Recall can be fun! With our new addition to the pack, we have started to pack a baggie of treats with us. Randomly, mostly when the dogs are well distracted, we will command them to come to us and sit - sometimes they are rewarded with a treat, sometimes it’s simply positive reinforcement with pitchy voices and pats on the head.
Heat exhaustion is one of the most important things to watch for earlier signs of; see the last paragraph under “Biking With Dogs” to learn more.
Biking With Dogs
Brag moment: Zuke is constantly complimented on his trail etiquette; on uphills, he will trail my back tire and if there is someone who approaches to pass us from behind, he will dip out of the way before I even have time to hear the person. On downhills, I do allow him to run ahead of me because he knows and understands the noises coming from our bikes and therefore had proven that he knows exactly when to dip off trail to let you pass.
Okay so not ALL dogs are bike-friendly. For starters, some breeds should not be running in that fashion at any point in their life; take golden retrievers for instance, while every breed does have exceptions, most retrievers should not be following you downhill on a mountain bike as they are prone to hip problems, thus making an activity like this putting them in a more at risk state for having problems down the road. This was something that I considered before adopting my dog Zuke who is a border collie/aussie mix as well as before we adopted our second dog, who ended up being Nezra, who is most likely a heeler mix. Even with us having good mountain biking breeds, I still do not include Zuke on every ride and the same will go for Nezra when she is old enough to complete full length rides. Point blank: they give it their all to keep you with you. This can create problems. I would be lying if I said that I didn’t worry about Zuke when we are on trail, he constantly takes shortcuts through the bush to keep up with us and often times loves to dip off and chase a squirrel or deer for a minute before catching back up with us. Yes - I allow my dogs to chase wildlife within moderation, why? Because they have strong recall.
When you first begin to train your dog to bike with you, expect nothing from them, they have little comprehension of what’s going on. Take it slow, take them on a quiet trail, maybe one that is a little more flat than objective. Don’t be afraid to bump them with your tire: this will be the fastest way for them to learn that they do not want to be in front of your bike. I am not saying that you run your dog over, you shouldn’t be biking that fast when you are first training them, but a little nudge and you’ll see them immediately register the consequence of them being in the way of the bigger object. Keep your trail riding on the minimum with miles, even dogs that can run and run shouldn’t be running that long and that hard. Cracked paws are usually a high factor for trail dogs, make sure to keep vaseline around to lather their paws up. Take lots of water breaks (some breeds won’t drink on trail, it’s a working dog mentality - if your dog is like this, try to plan your rides based around available water access). Know the signs of heat exhaustion before it’s too late: extreme panting, excessive drooling, pale gums/tongue, changes in mental status, wobbly or uncoordinated. Black-coated dogs can run anywhere from 10-20 degrees hotter than you (I like to wear all black when I take my dogs out so I can better gauge how hot Zuke might be getting).

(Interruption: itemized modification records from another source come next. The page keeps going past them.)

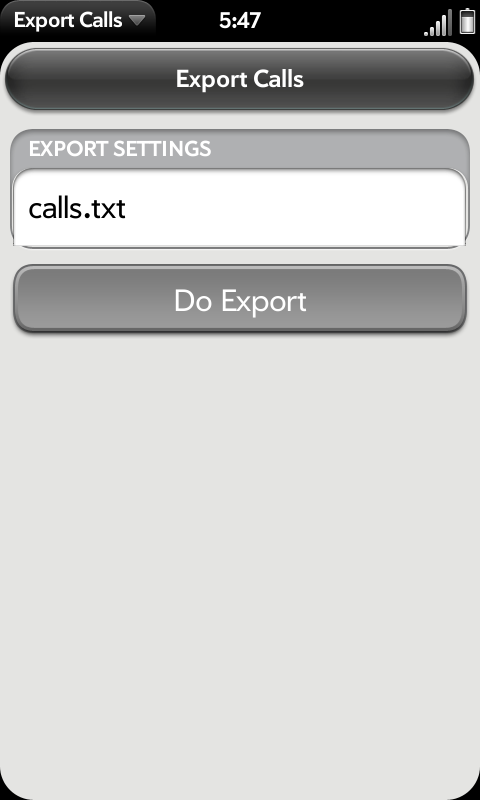
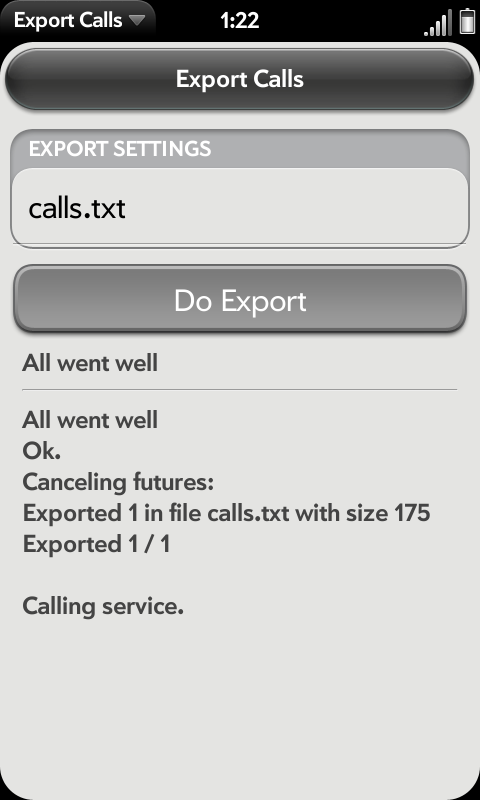
* renamed patch to avoid name conflict with other Export*** apps
* changed wallpaper to include progress info

diff --git a/srv/assistants/doExportAssitant.js b/srv/assistants/doExportAssitant.js
@@ -55,7 +55,7 @@ doExportAssitant.prototype.run = function (outerFuture, subscription) {
 					stats.calls += 1;
 					fileStream.write(line);
 				}
-				//only the first count tells me how many messages there are... 
+				//only the first count tells me how many calls there are... 
 				if (!stats.count) {
 					stats.count = r.count;
 				}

*3 Call Rule: our dogs are given three opportunities to correct their behavior; I call their name once, twice, and if by the third time they are not responding, they will face the consequences. This can be done with three whistles, three snaps, three name-calls, or any series of three that works best for you and your dog.
Essential Packing List:
Dog bed or blanket
Dog Bowls (Food/Water)
Water bottle + collapsible water bowl
Vaseline (summer) or Musher’s Wax (winter)
Night light for collar
I would love to hear what practices/techniques that you have used/use with your fur-children! Feel free to comment below!